When most people think of
domestic violence, they often imagine a scenario where the abusive person physically harms
another. However, physical abuse is only considered as one form of domestic violence.
Emotional abuse is a common form of domestic violence, involving the destruction
of the victim’s self-worth that is brought about by persistent criticism,
insults, and humiliation. Behavior which controls what you think, whom
you talk with, or where to go is deemed abusive.
The following are the common tactics used by an emotional abuser:
- Isolate a spouse or partner from family and friends
- Discourage independent activities such as work, school, or activities with friends
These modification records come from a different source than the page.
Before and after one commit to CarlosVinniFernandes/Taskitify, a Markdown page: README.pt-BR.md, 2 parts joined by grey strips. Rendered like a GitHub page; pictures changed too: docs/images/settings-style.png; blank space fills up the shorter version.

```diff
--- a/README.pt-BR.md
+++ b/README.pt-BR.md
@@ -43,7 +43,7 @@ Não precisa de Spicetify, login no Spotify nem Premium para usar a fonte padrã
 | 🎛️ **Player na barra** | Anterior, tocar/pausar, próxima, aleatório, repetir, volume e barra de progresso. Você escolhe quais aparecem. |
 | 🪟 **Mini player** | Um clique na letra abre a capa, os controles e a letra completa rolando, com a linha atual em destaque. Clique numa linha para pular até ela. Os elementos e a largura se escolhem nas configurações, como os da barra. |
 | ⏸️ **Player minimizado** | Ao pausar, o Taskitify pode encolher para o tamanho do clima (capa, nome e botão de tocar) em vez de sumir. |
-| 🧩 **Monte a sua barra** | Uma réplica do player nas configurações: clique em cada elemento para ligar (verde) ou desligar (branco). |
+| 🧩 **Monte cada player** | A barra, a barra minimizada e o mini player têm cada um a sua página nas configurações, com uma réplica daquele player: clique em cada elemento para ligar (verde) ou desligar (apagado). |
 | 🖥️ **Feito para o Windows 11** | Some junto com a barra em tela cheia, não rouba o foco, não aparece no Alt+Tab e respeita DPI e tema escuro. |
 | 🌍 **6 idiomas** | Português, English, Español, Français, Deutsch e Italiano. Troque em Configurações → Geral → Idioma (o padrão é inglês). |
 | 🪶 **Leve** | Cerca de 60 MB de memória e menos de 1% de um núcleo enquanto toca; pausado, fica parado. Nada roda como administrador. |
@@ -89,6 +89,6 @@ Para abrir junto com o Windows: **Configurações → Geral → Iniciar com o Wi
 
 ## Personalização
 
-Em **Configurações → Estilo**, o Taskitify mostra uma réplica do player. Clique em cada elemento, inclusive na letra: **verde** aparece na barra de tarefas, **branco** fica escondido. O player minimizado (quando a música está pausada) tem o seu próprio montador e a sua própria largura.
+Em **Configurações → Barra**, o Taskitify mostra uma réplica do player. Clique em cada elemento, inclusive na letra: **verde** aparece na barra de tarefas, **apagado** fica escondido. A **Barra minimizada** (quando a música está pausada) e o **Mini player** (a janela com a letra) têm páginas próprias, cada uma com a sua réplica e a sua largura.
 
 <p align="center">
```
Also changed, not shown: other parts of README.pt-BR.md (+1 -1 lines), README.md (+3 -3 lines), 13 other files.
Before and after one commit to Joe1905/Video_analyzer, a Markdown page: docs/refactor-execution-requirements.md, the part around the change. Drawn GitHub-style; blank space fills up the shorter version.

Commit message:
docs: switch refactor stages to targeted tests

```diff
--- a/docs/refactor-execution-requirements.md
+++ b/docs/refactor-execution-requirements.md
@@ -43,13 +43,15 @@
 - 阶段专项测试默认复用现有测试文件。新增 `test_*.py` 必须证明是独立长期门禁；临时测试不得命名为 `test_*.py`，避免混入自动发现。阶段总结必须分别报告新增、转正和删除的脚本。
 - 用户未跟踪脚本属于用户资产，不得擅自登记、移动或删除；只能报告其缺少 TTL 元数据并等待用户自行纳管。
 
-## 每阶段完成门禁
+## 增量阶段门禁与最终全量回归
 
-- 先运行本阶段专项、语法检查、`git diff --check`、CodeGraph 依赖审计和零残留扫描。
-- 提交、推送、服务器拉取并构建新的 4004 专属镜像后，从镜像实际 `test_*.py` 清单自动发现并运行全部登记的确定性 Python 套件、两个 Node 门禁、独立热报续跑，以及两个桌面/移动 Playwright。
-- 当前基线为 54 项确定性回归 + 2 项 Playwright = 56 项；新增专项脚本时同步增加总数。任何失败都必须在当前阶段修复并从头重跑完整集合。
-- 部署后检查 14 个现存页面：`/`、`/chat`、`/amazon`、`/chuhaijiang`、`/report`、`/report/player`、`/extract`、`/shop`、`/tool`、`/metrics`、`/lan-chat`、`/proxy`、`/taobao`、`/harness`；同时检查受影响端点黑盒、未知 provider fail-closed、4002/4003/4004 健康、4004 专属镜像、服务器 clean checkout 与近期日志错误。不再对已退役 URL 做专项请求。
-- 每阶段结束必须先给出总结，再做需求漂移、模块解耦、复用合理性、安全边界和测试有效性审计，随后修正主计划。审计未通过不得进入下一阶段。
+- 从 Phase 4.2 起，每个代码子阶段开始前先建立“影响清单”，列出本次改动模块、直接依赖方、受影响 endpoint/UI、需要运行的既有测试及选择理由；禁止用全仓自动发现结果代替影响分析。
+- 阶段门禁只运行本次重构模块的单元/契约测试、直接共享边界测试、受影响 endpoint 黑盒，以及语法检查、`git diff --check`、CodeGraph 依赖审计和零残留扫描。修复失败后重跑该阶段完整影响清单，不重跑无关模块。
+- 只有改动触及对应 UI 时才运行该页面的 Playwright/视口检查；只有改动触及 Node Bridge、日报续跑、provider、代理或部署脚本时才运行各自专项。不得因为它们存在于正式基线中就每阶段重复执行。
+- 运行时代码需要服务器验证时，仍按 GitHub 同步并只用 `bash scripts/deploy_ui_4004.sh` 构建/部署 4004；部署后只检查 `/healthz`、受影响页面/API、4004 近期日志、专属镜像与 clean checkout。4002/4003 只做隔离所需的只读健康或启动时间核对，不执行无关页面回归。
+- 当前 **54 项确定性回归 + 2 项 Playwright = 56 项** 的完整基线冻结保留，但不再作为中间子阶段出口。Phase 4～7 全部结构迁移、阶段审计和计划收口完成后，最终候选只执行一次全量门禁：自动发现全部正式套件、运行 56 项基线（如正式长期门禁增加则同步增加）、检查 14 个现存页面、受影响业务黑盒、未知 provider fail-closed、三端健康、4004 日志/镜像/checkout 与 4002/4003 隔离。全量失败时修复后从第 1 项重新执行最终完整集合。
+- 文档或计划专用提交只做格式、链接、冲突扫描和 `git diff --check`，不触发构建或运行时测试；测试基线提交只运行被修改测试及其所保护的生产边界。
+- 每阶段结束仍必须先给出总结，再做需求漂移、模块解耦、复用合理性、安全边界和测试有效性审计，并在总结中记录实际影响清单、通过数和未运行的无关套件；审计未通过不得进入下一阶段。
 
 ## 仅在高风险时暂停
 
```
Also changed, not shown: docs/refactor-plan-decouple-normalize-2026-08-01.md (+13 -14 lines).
- Criticize a spouse’s or partner’s weight, appearance, and the
way they dress
- Accuse a spouse or partner of being unfaithful if he or she speaks to a
member of the opposite sex
- Make all major decisions and control all finances without any input from
the abused spouse or partner
- Threats, harassment, punishment, and intimidation by the abuser, if the
spouse or partner does not give into the control
- Use the children to gain leverage by undermining the other parent’s
authority or threatening to leave and take the children
Those who use emotional abuse to control others use tactics similar to
what prison guards often use on prisoners of war. Prison guards know that
physical control has its limits, so they use certain tactics which manipulate
the emotions of prisoners to get them to cooperate.
People who respect and honor themselves won’t allow someone to abuse
them, while those who allow such abuse continue to do so because they
fear confrontations. The abused typically feel guilty and blame themselves,
which is why many of these incidents go unreported.
The following are effective steps that a person can take to cope with emotional abuse:
- Confront the abuser and let him or her know that his or her behavior is
unacceptable and you will not tolerate being verbally knocked down, treated
poorly, or humiliated any longer.
- If the victim understands that confront the abuser can lead to violence,
seek professional help from a counselor, therapist, or support group for
- Consider couples counseling to learn new ways to deal with one another.
- Avoid “bad coping mechanisms,” such as turning to alcohol or
drugs, developing an eating disorder, or hurting oneself.
If you are a victim domestic violence in the form of emotional abuse, I,
Jeffrey S. Graff, is committing to ensure that you are protecting from harm. I have a thorough
understanding of California family law to seek legal protection against
Contact my firm for more information today.